Someone recently told me that to get over your past – in a very “hakuna matata” style – you need to erase the bad memories. “Edit out the bad,” as that person put it. I disagree. Without the bad memories, the bad events, we wouldn’t be who we are today. How am I supposed to explain the well-rounded qualities of my developed character without explaining how I got there? Adversity builds character. That’s why I’m going to use two different songs to help me make this point.
The upbeat feel of the theme song to the old TV show, The Facts of Life, is made to seem friendly and to inspire familial love. It might be hard to miss its poignant message: you need the good and the bad to make it through life.
“You take the good,/ you take the bad,/ you take ‘em both and there you have/the facts of life/the facts of life.”
Life can never be as easy as forgetting the bad, though Baloo or Timon might want you to believe that. I think if you’ll re-watch those Disney classics, though, you’ll see that by the end of the film, the problems were resolved by facing them rather than running away or pretending they no longer existed.
“When the world never seems/ to be living up to your dreams/ and suddenly you’re findin’ out/ the facts of life are all about you!”
Many big, important good aspects of life, from falling in love to creating a new nation, would lose their importance or their ability to cause the feeling of happiness or ecstasy if the bad parts of life never happened. It wouldn’t be nearly as exhilarating to fall in love if your heart hadn’t at some point been broken or longing. The satisfaction of building your own country with your own standards wouldn’t be as satisfactory if you hadn’t had to struggle to get there, often losing lives and friends along the way.
“And now, I’m glad I didn’t know/The way it all would end/ The way it all would go./ Our lives are better left to chance!/I could have missed the pain/but I’d have had to miss the dance.”
The song “The Dance” by Garth Brooks also clearly shows my point that if we avoid the bad things in life, or if we completely erase them from our minds, it takes away the good that came from those events as well.
“Holding you, I held everything./For a moment, wasn’t I the king?/If I had only known how the king would fall/Hey who’s to say/I might have changed it all.”
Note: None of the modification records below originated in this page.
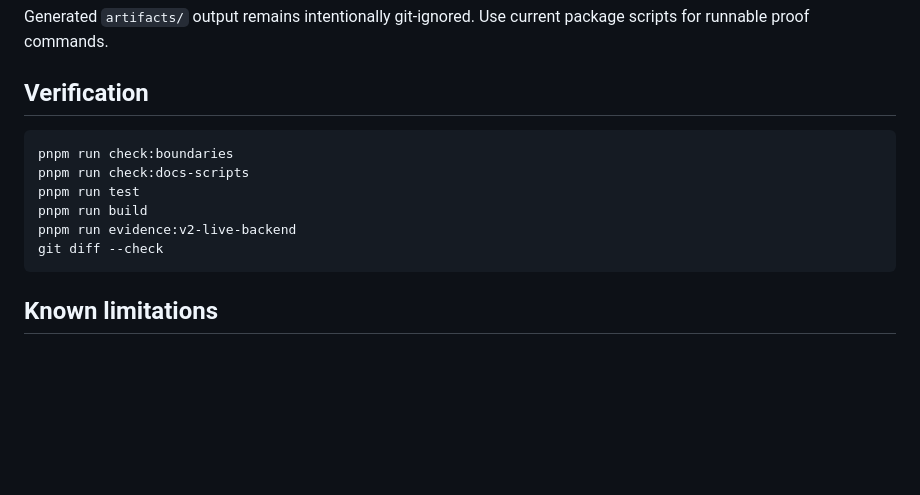
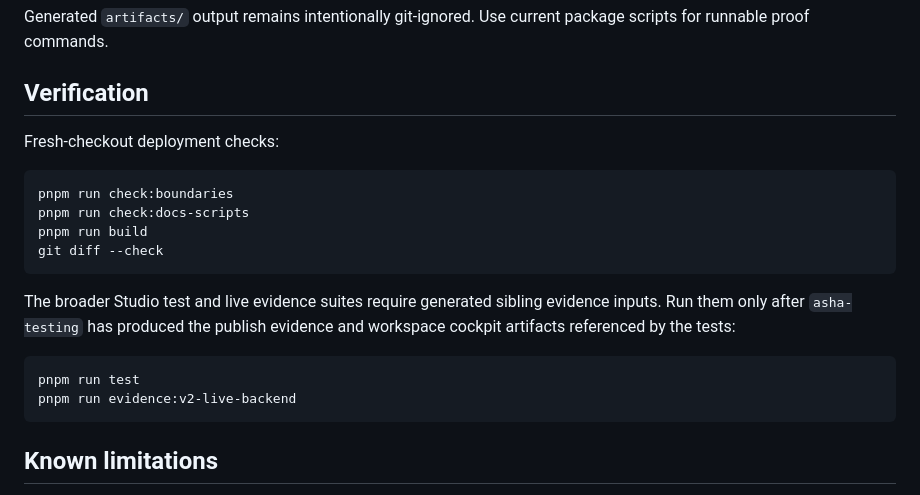
Before and after one commit to FuzzySlipper/asha-studio, a Markdown page: README.md, the part around the change. GitHub-like rendering; blank space fills up the shorter version.

Commit message:
Clarify Studio deployment checks

````diff
--- a/README.md
+++ b/README.md
@@ -213,13 +213,22 @@ Generated `artifacts/` output remains intentionally git-ignored. Use current pac
 
 ## Verification
 
+Fresh-checkout deployment checks:
+
 ```bash
 pnpm run check:boundaries
 pnpm run check:docs-scripts
+pnpm run build
+git diff --check
+```
+
+The broader Studio test and live evidence suites require generated sibling
+evidence inputs. Run them only after `asha-testing` has produced the publish
+evidence and workspace cockpit artifacts referenced by the tests:
+
+```bash
 pnpm run test
-pnpm run build
 pnpm run evidence:v2-live-backend
-git diff --check
 ```
 
 ## Known limitations
````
In conclusion, a phrase I know I should never use to conclude things, as a proper journalist, those bad memories are just as important as the good ones. Feeling pain might be difficult and sloppy and hard to bear, but I’d rather feel something and be alive than feel numb and not know whether I’m human or just a ball of energy to be used in the future as a key to Hell. Even if I go through Hell feeling every bit of pain thrown at me, at least I’m still going somewhere. If I make it out the other side, I need to be able to explain why my skin is tougher over the scars.
“Yes, my life is better left to chance./I could have missed the pain/but I’d have had to miss the dance.”